All of us are immigrants to this country. All of us share a common story with the new coming immigrants. All of us resonate one way or another with the story of the immigrants. This Sunday is the first Sunday of Lent. We focus on fasting and meditation. We come to worship services on Sundays and Wednesdays to be fed spiritually and contemplate on the passion of Christ. But the question is, what do you do for your afflicted neighbor when you leave the church? What do you do for the resident alien in your neighborhood after you finish meditating on the word of God? How do you express your faith? Giving up food is not the only answer. The answer is to take care of those who are powerless and disadvantaged. The Levites and the resident aliens are all over our country. How do you share the love of Jesus Christ with them? The book of Deuteronomy reminds the Israelites and us that God acts on behalf of the disadvantaged and blesses them with abundance. But God also invites us who experienced hardship and redeemed by God to act on behalf of the disadvantaged in the same way that God has acted. Jesus is inviting us to bless the afflicted resident aliens and the marginalized with abundance. This is the kind of fasting that God enjoys. Let us become agents of Jesus Christ in the world by redeeming the vulnerable and blessing the marginalized among us.

 


Oppressed [1] William Yarchin, “Commentary On Deuteronomy 26: 1-11,” Working Preacher, accessed March 8, 2019, https://www.workingpreacher.org/preaching.aspx?commentary_id=2761.

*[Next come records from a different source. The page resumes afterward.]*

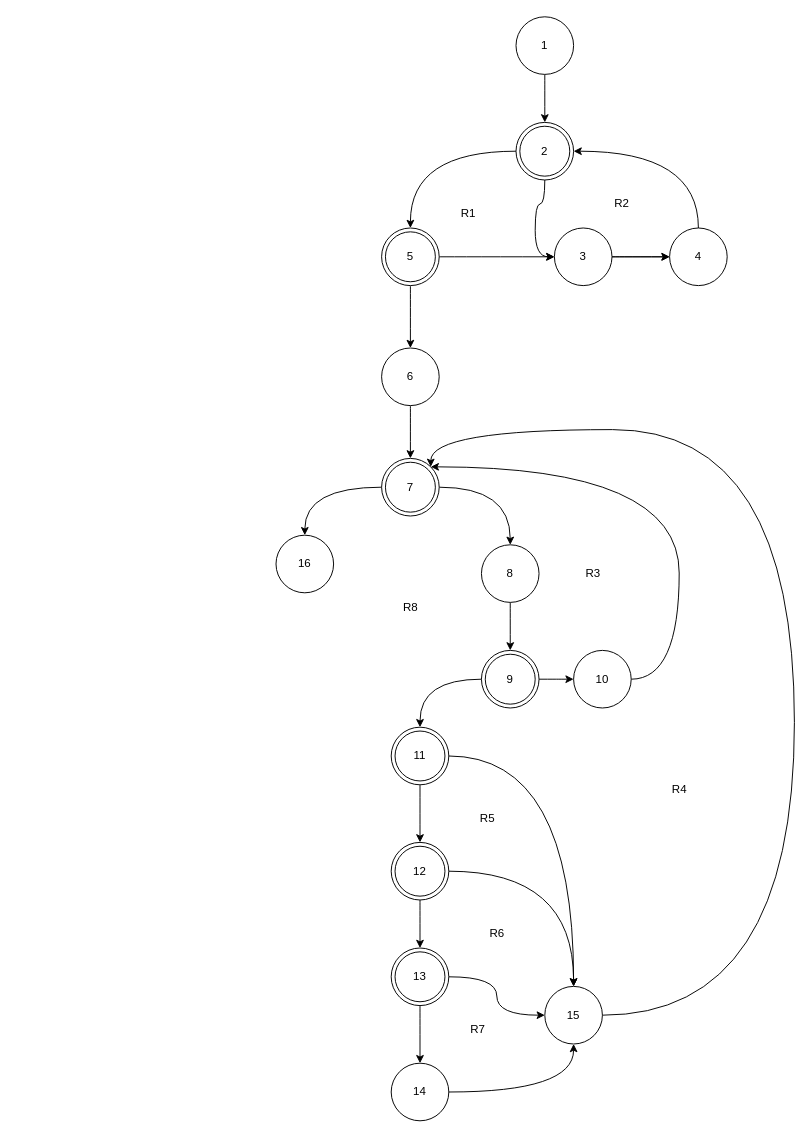
sersh4nt/tpo keeps this draw.io diagram as images/flowgraph.drawio. Above is the earlier version. Source tidied: cells renumbered, new cells numbered last; positions are measured from the earlier drawing's top-left corner, leaving out a move shared by most shapes. Both pictures are drawn from the tidied source at 96%, with x=0, y=0 at pixel (276, 16).
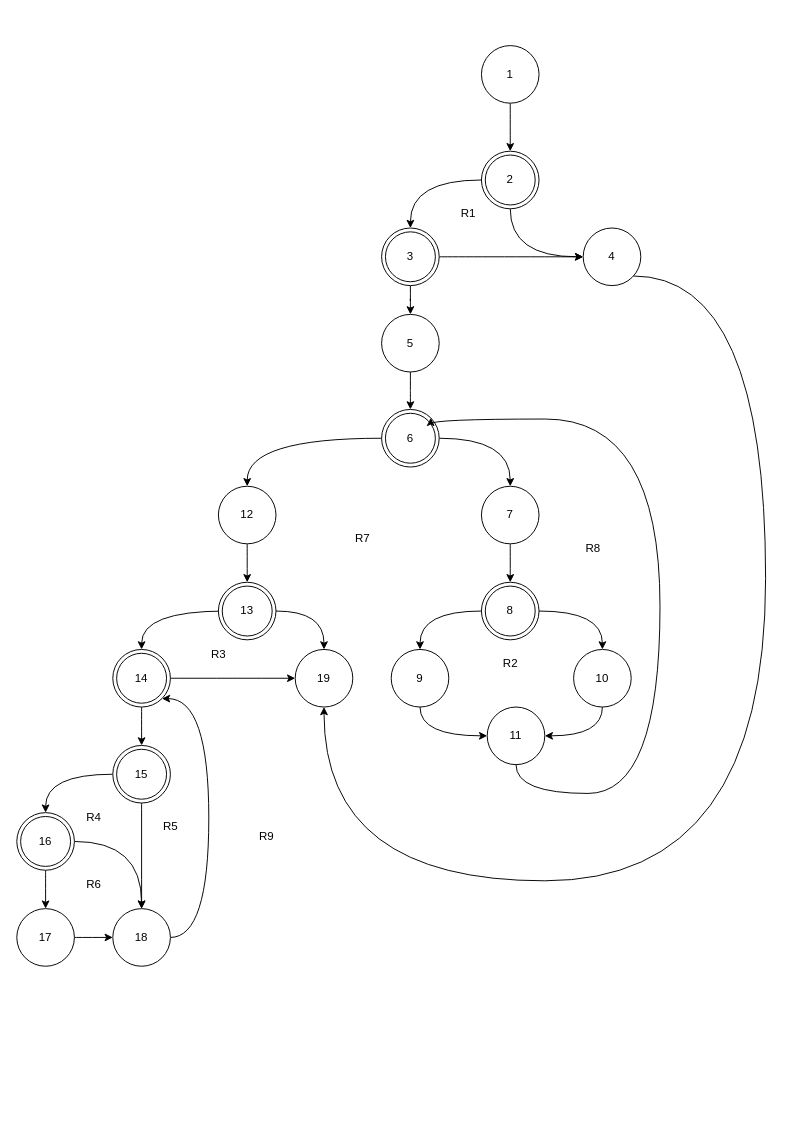
The same page after the edit.

The edit, as a diff of the source:
```diff
@@
     <mxCell id="4" value="2" style="ellipse;shape=doubleEllipse;whiteSpace=wrap;html=1;" parent="1" vertex="1">
-      <mxGeometry x="250" y="110" width="60" height="60" as="geometry" />
+      <mxGeometry x="214" y="140" width="60" height="60" as="geometry" />
     </mxCell>
@@
     <mxCell id="6" value="1" style="ellipse;whiteSpace=wrap;html=1;" parent="1" vertex="1">
-      <mxGeometry x="250" width="60" height="60" as="geometry" />
+      <mxGeometry x="214" y="30" width="60" height="60" as="geometry" />
     </mxCell>
-    <mxCell id="7" style="edgeStyle=orthogonalEdgeStyle;rounded=0;jettySize=auto;html=1;curved=1;" parent="1" edge="1" source="9" target="11">
-      <mxGeometry relative="1" as="geometry" />
-    </mxCell>
-    <mxCell id="8" style="edgeStyle=orthogonalEdgeStyle;curved=1;rounded=0;jettySize=auto;html=1;" parent="1" edge="1" source="9" target="11">
-      <mxGeometry relative="1" as="geometry" />
-    </mxCell>
+    <mxCell id="49" style="edgeStyle=orthogonalEdgeStyle;curved=1;rounded=0;jettySize=auto;html=1;entryX=0.5;entryY=1;entryDx=0;entryDy=0;" parent="1" edge="1" source="9" target="52">
+      <mxGeometry relative="1" as="geometry">
+        <Array as="points">
+          <mxPoint x="510" y="270" />
+          <mxPoint x="510" y="900" />
+          <mxPoint x="50" y="900" />
+        </Array>
+      </mxGeometry>
+    </mxCell>
-    <mxCell id="9" value="3" style="ellipse;whiteSpace=wrap;html=1;" parent="1" vertex="1">
-      <mxGeometry x="290" y="220" width="60" height="60" as="geometry" />
+    <mxCell id="9" value="4" style="ellipse;whiteSpace=wrap;html=1;" parent="1" vertex="1">
+      <mxGeometry x="320" y="220" width="60" height="60" as="geometry" />
     </mxCell>
-    <mxCell id="10" style="edgeStyle=orthogonalEdgeStyle;rounded=0;jettySize=auto;html=1;curved=1;exitX=0.5;exitY=0;exitDx=0;exitDy=0;" parent="1" edge="1" source="11" target="4">
-      <mxGeometry relative="1" as="geometry">
-        <Array as="points">
-          <mxPoint x="440" y="140" />
-        </Array>
-      </mxGeometry>
-    </mxCell>
-    <mxCell id="11" value="4" style="ellipse;whiteSpace=wrap;html=1;" parent="1" vertex="1">
-      <mxGeometry x="410" y="220" width="60" height="60" as="geometry" />
-    </mxCell>
@@
-    <mxCell id="14" value="5" style="ellipse;shape=doubleEllipse;whiteSpace=wrap;html=1;" parent="1" vertex="1">
+    <mxCell id="14" value="3" style="ellipse;shape=doubleEllipse;whiteSpace=wrap;html=1;" parent="1" vertex="1">
       <mxGeometry x="110" y="220" width="60" height="60" as="geometry" />
     </mxCell>
@@
-    <mxCell id="16" value="6" style="ellipse;whiteSpace=wrap;html=1;" parent="1" vertex="1">
-      <mxGeometry x="110" y="345" width="60" height="60" as="geometry" />
+    <mxCell id="16" value="5" style="ellipse;whiteSpace=wrap;html=1;" parent="1" vertex="1">
+      <mxGeometry x="110" y="310" width="60" height="60" as="geometry" />
     </mxCell>
@@
-    <mxCell id="19" value="7" style="ellipse;shape=doubleEllipse;whiteSpace=wrap;html=1;" parent="1" vertex="1">
-      <mxGeometry x="110" y="460" width="60" height="60" as="geometry" />
+    <mxCell id="19" value="6" style="ellipse;shape=doubleEllipse;whiteSpace=wrap;html=1;" parent="1" vertex="1">
+      <mxGeometry x="110" y="409" width="60" height="60" as="geometry" />
     </mxCell>
+    <mxCell id="50" style="edgeStyle=orthogonalEdgeStyle;curved=1;rounded=0;jettySize=auto;html=1;entryX=0.5;entryY=0;entryDx=0;entryDy=0;" parent="1" edge="1" source="20" target="36">
+      <mxGeometry relative="1" as="geometry" />
+    </mxCell>
-    <mxCell id="20" value="16" style="ellipse;whiteSpace=wrap;html=1;" parent="1" vertex="1">
-      <mxGeometry y="540" width="60" height="60" as="geometry" />
+    <mxCell id="20" value="12" style="ellipse;whiteSpace=wrap;html=1;" parent="1" vertex="1">
+      <mxGeometry x="-60" y="489" width="60" height="60" as="geometry" />
     </mxCell>
@@
-    <mxCell id="22" value="8" style="ellipse;whiteSpace=wrap;html=1;" parent="1" vertex="1">
-      <mxGeometry x="214" y="550" width="60" height="60" as="geometry" />
+    <mxCell id="22" value="7" style="ellipse;whiteSpace=wrap;html=1;" parent="1" vertex="1">
+      <mxGeometry x="214" y="489" width="60" height="60" as="geometry" />
     </mxCell>
@@
-    <mxCell id="24" style="edgeStyle=orthogonalEdgeStyle;curved=1;rounded=0;jettySize=auto;html=1;entryX=0.5;entryY=0;entryDx=0;entryDy=0;" parent="1" edge="1" source="25" target="30">
+    <mxCell id="24" style="edgeStyle=orthogonalEdgeStyle;curved=1;rounded=0;jettySize=auto;html=1;" parent="1" edge="1" source="25" target="54">
       <mxGeometry relative="1" as="geometry" />
     </mxCell>
-    <mxCell id="25" value="9" style="ellipse;shape=doubleEllipse;whiteSpace=wrap;html=1;" parent="1" vertex="1">
-      <mxGeometry x="214" y="660" width="60" height="60" as="geometry" />
+    <mxCell id="25" value="8" style="ellipse;shape=doubleEllipse;whiteSpace=wrap;html=1;" parent="1" vertex="1">
+      <mxGeometry x="214" y="589" width="60" height="60" as="geometry" />
     </mxCell>
-    <mxCell id="26" style="edgeStyle=orthogonalEdgeStyle;curved=1;rounded=0;jettySize=auto;html=1;entryX=1;entryY=0;entryDx=0;entryDy=0;exitX=1;exitY=0.5;exitDx=0;exitDy=0;" parent="1" edge="1" source="27" target="19">
-      <mxGeometry relative="1" as="geometry">
-        <Array as="points">
-          <mxPoint x="420" y="690" />
-          <mxPoint x="420" y="469" />
-        </Array>
-      </mxGeometry>
-    </mxCell>
+    <mxCell id="51" style="edgeStyle=orthogonalEdgeStyle;curved=1;rounded=0;jettySize=auto;html=1;entryX=1;entryY=0.5;entryDx=0;entryDy=0;" parent="1" edge="1" source="27" target="30">
+      <mxGeometry relative="1" as="geometry">
+        <Array as="points">
+          <mxPoint x="340" y="749" />
+        </Array>
+      </mxGeometry>
+    </mxCell>
     <mxCell id="27" value="10" style="ellipse;whiteSpace=wrap;html=1;" parent="1" vertex="1">
-      <mxGeometry x="310" y="660" width="60" height="60" as="geometry" />
+      <mxGeometry x="310" y="659" width="60" height="60" as="geometry" />
     </mxCell>
-    <mxCell id="28" style="edgeStyle=orthogonalEdgeStyle;curved=1;rounded=0;jettySize=auto;html=1;" parent="1" edge="1" source="30" target="33">
-      <mxGeometry relative="1" as="geometry" />
-    </mxCell>
-    <mxCell id="29" style="edgeStyle=orthogonalEdgeStyle;curved=1;rounded=0;jettySize=auto;html=1;" parent="1" edge="1" source="30" target="38">
-      <mxGeometry relative="1" as="geometry" />
-    </mxCell>
+    <mxCell id="41" value="R1" style="text;html=1;align=center;verticalAlign=middle;strokeColor=none;fillColor=none;" parent="1" vertex="1">
+      <mxGeometry x="180" y="190" width="40" height="30" as="geometry" />
+    </mxCell>
+    <mxCell id="52" value="19" style="ellipse;whiteSpace=wrap;html=1;" parent="1" vertex="1">
+      <mxGeometry x="20" y="659" width="60" height="60" as="geometry" />
+    </mxCell>
+    <mxCell id="53" style="edgeStyle=orthogonalEdgeStyle;curved=1;rounded=0;jettySize=auto;html=1;entryX=0;entryY=0.5;entryDx=0;entryDy=0;" parent="1" edge="1" source="54" target="30">
+      <mxGeometry relative="1" as="geometry">
+        <Array as="points">
+          <mxPoint x="150" y="749" />
+        </Array>
+      </mxGeometry>
+    </mxCell>
+    <mxCell id="54" value="9" style="ellipse;whiteSpace=wrap;html=1;" parent="1" vertex="1">
+      <mxGeometry x="120" y="659" width="60" height="60" as="geometry" />
+    </mxCell>
+    <mxCell id="55" style="edgeStyle=orthogonalEdgeStyle;curved=1;rounded=0;jettySize=auto;html=1;entryX=1;entryY=0;entryDx=0;entryDy=0;" parent="1" edge="1" source="30" target="19">
+      <mxGeometry relative="1" as="geometry">
+        <Array as="points">
+          <mxPoint x="250" y="809" />
+          <mxPoint x="400" y="809" />
+          <mxPoint x="400" y="419" />
+          <mxPoint x="161" y="419" />
+        </Array>
+      </mxGeometry>
+    </mxCell>
-    <mxCell id="30" value="11" style="ellipse;shape=doubleEllipse;whiteSpace=wrap;html=1;" parent="1" vertex="1">
-      <mxGeometry x="120" y="740" width="60" height="60" as="geometry" />
+    <mxCell id="30" value="11" style="ellipse;whiteSpace=wrap;html=1;" parent="1" vertex="1">
+      <mxGeometry x="220" y="719" width="60" height="60" as="geometry" />
     </mxCell>
-    <mxCell id="31" style="edgeStyle=orthogonalEdgeStyle;curved=1;rounded=0;jettySize=auto;html=1;" parent="1" edge="1" source="33" target="36">
-      <mxGeometry relative="1" as="geometry" />
-    </mxCell>
-    <mxCell id="32" style="edgeStyle=orthogonalEdgeStyle;curved=1;rounded=0;jettySize=auto;html=1;" parent="1" edge="1" source="33" target="38">
-      <mxGeometry relative="1" as="geometry" />
-    </mxCell>
-    <mxCell id="33" value="12" style="ellipse;shape=doubleEllipse;whiteSpace=wrap;html=1;" parent="1" vertex="1">
-      <mxGeometry x="120" y="860" width="60" height="60" as="geometry" />
-    </mxCell>
-    <mxCell id="34" style="edgeStyle=orthogonalEdgeStyle;curved=1;rounded=0;jettySize=auto;html=1;entryX=0;entryY=0.5;entryDx=0;entryDy=0;" parent="1" edge="1" source="36" target="38">
-      <mxGeometry relative="1" as="geometry" />
-    </mxCell>
-    <mxCell id="35" style="edgeStyle=orthogonalEdgeStyle;curved=1;rounded=0;jettySize=auto;html=1;" parent="1" edge="1" source="36" target="40">
-      <mxGeometry relative="1" as="geometry" />
-    </mxCell>
+    <mxCell id="56" style="edgeStyle=orthogonalEdgeStyle;curved=1;rounded=0;jettySize=auto;html=1;" parent="1" edge="1" target="40">
+      <mxGeometry relative="1" as="geometry">
+        <mxPoint x="-52.4" y="619" as="sourcePoint" />
+        <Array as="points">
+          <mxPoint x="-140" y="619" />
+        </Array>
+      </mxGeometry>
+    </mxCell>
+    <mxCell id="57" style="edgeStyle=orthogonalEdgeStyle;curved=1;rounded=0;jettySize=auto;html=1;" parent="1" edge="1" source="36" target="52">
+      <mxGeometry relative="1" as="geometry" />
+    </mxCell>
     <mxCell id="36" value="13" style="ellipse;shape=doubleEllipse;whiteSpace=wrap;html=1;" parent="1" vertex="1">
-      <mxGeometry x="120" y="970" width="60" height="60" as="geometry" />
+      <mxGeometry x="-60" y="589" width="60" height="60" as="geometry" />
     </mxCell>
-    <mxCell id="37" style="edgeStyle=orthogonalEdgeStyle;curved=1;rounded=0;jettySize=auto;html=1;entryX=1;entryY=0;entryDx=0;entryDy=0;" parent="1" edge="1" source="38" target="19">
-      <mxGeometry relative="1" as="geometry">
-        <Array as="points">
-          <mxPoint x="540" y="1040" />
-          <mxPoint x="540" y="430" />
-          <mxPoint x="161" y="430" />
-        </Array>
-      </mxGeometry>
-    </mxCell>
+    <mxCell id="39" style="edgeStyle=orthogonalEdgeStyle;curved=1;rounded=0;jettySize=auto;html=1;" parent="1" edge="1" source="40" target="38">
+      <mxGeometry relative="1" as="geometry" />
+    </mxCell>
+    <mxCell id="58" style="edgeStyle=orthogonalEdgeStyle;curved=1;rounded=0;jettySize=auto;html=1;" parent="1" edge="1" source="40" target="52">
+      <mxGeometry relative="1" as="geometry" />
+    </mxCell>
+    <mxCell id="40" value="14" style="ellipse;shape=doubleEllipse;whiteSpace=wrap;html=1;" parent="1" vertex="1">
+      <mxGeometry x="-170" y="659" width="60" height="60" as="geometry" />
+    </mxCell>
+    <mxCell id="59" style="edgeStyle=orthogonalEdgeStyle;curved=1;rounded=0;jettySize=auto;html=1;entryX=0.5;entryY=0;entryDx=0;entryDy=0;" parent="1" edge="1" source="38" target="67">
+      <mxGeometry relative="1" as="geometry" />
+    </mxCell>
+    <mxCell id="60" style="edgeStyle=orthogonalEdgeStyle;curved=1;rounded=0;jettySize=auto;html=1;" parent="1" edge="1" source="38" target="63">
+      <mxGeometry relative="1" as="geometry" />
+    </mxCell>
-    <mxCell id="38" value="15" style="ellipse;whiteSpace=wrap;html=1;" parent="1" vertex="1">
-      <mxGeometry x="280" y="1010" width="60" height="60" as="geometry" />
+    <mxCell id="38" value="15" style="ellipse;shape=doubleEllipse;whiteSpace=wrap;html=1;" parent="1" vertex="1">
+      <mxGeometry x="-170" y="759" width="60" height="60" as="geometry" />
     </mxCell>
-    <mxCell id="39" style="edgeStyle=orthogonalEdgeStyle;curved=1;rounded=0;jettySize=auto;html=1;" parent="1" edge="1" source="40" target="38">
-      <mxGeometry relative="1" as="geometry" />
-    </mxCell>
-    <mxCell id="40" value="14" style="ellipse;whiteSpace=wrap;html=1;" parent="1" vertex="1">
-      <mxGeometry x="120" y="1090" width="60" height="60" as="geometry" />
-    </mxCell>
-    <mxCell id="41" value="R1" style="text;html=1;align=center;verticalAlign=middle;strokeColor=none;fillColor=none;" parent="1" vertex="1">
-      <mxGeometry x="180" y="190" width="40" height="30" as="geometry" />
-    </mxCell>
+    <mxCell id="61" style="edgeStyle=orthogonalEdgeStyle;curved=1;rounded=0;jettySize=auto;html=1;" parent="1" edge="1" source="63" target="67">
+      <mxGeometry relative="1" as="geometry" />
+    </mxCell>
+    <mxCell id="62" style="edgeStyle=orthogonalEdgeStyle;curved=1;rounded=0;jettySize=auto;html=1;" parent="1" edge="1" source="63" target="65">
+      <mxGeometry relative="1" as="geometry" />
+    </mxCell>
+    <mxCell id="63" value="16" style="ellipse;shape=doubleEllipse;whiteSpace=wrap;html=1;" parent="1" vertex="1">
+      <mxGeometry x="-270" y="829" width="60" height="60" as="geometry" />
+    </mxCell>
+    <mxCell id="64" style="edgeStyle=orthogonalEdgeStyle;curved=1;rounded=0;jettySize=auto;html=1;" parent="1" edge="1" source="65" target="67">
+      <mxGeometry relative="1" as="geometry" />
+    </mxCell>
+    <mxCell id="65" value="17" style="ellipse;whiteSpace=wrap;html=1;" parent="1" vertex="1">
+      <mxGeometry x="-270" y="929" width="60" height="60" as="geometry" />
+    </mxCell>
+    <mxCell id="66" style="edgeStyle=orthogonalEdgeStyle;curved=1;rounded=0;jettySize=auto;html=1;entryX=1;entryY=1;entryDx=0;entryDy=0;" parent="1" edge="1" source="67" target="40">
+      <mxGeometry relative="1" as="geometry">
+        <Array as="points">
+          <mxPoint x="-70" y="959" />
+          <mxPoint x="-70" y="710" />
+        </Array>
+      </mxGeometry>
+    </mxCell>
+    <mxCell id="67" value="18" style="ellipse;whiteSpace=wrap;html=1;" parent="1" vertex="1">
+      <mxGeometry x="-170" y="929" width="60" height="60" as="geometry" />
+    </mxCell>
     <mxCell id="42" value="R2" style="text;html=1;align=center;verticalAlign=middle;strokeColor=none;fillColor=none;" parent="1" vertex="1">
-      <mxGeometry x="340" y="180" width="40" height="30" as="geometry" />
+      <mxGeometry x="224" y="659" width="40" height="30" as="geometry" />
     </mxCell>
     <mxCell id="43" value="R3" style="text;html=1;align=center;verticalAlign=middle;strokeColor=none;fillColor=none;" parent="1" vertex="1">
-      <mxGeometry x="310" y="565" width="40" height="30" as="geometry" />
+      <mxGeometry x="-80" y="649" width="40" height="30" as="geometry" />
     </mxCell>
     <mxCell id="44" value="R4" style="text;html=1;align=center;verticalAlign=middle;strokeColor=none;fillColor=none;" parent="1" vertex="1">
-      <mxGeometry x="400" y="790" width="40" height="30" as="geometry" />
+      <mxGeometry x="-210" y="819" width="40" height="30" as="geometry" />
     </mxCell>
     <mxCell id="45" value="R5" style="text;html=1;align=center;verticalAlign=middle;strokeColor=none;fillColor=none;" parent="1" vertex="1">
-      <mxGeometry x="200" y="820" width="40" height="30" as="geometry" />
+      <mxGeometry x="-130" y="829" width="40" height="30" as="geometry" />
     </mxCell>
     <mxCell id="46" value="R6" style="text;html=1;align=center;verticalAlign=middle;strokeColor=none;fillColor=none;" parent="1" vertex="1">
-      <mxGeometry x="210" y="940" width="40" height="30" as="geometry" />
+      <mxGeometry x="-210" y="889" width="40" height="30" as="geometry" />
     </mxCell>
     <mxCell id="47" value="R7" style="text;html=1;align=center;verticalAlign=middle;strokeColor=none;fillColor=none;" parent="1" vertex="1">
-      <mxGeometry x="190" y="1040" width="40" height="30" as="geometry" />
+      <mxGeometry x="70" y="529" width="40" height="30" as="geometry" />
     </mxCell>
+    <mxCell id="68" value="R9" style="text;html=1;align=center;verticalAlign=middle;strokeColor=none;fillColor=none;" parent="1" vertex="1">
+      <mxGeometry x="-30" y="839" width="40" height="30" as="geometry" />
+    </mxCell>
     <mxCell id="48" value="R8" style="text;html=1;align=center;verticalAlign=middle;strokeColor=none;fillColor=none;" parent="1" vertex="1">
-      <mxGeometry x="120" y="600" width="40" height="30" as="geometry" />
+      <mxGeometry x="310" y="539" width="40" height="30" as="geometry" />
     </mxCell>
```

[2] Brian C. Jones, “Commentary On Deuteronomy 26: 1-11,” Working Preacher, accessed March 8, 2019, https://www.workingpreacher.org/preaching.aspx?commentary_id=3989.

[3] K. J. Tromp, “Aliens and Strangers in the Old Testament,” Vox Reformata (2011): 23.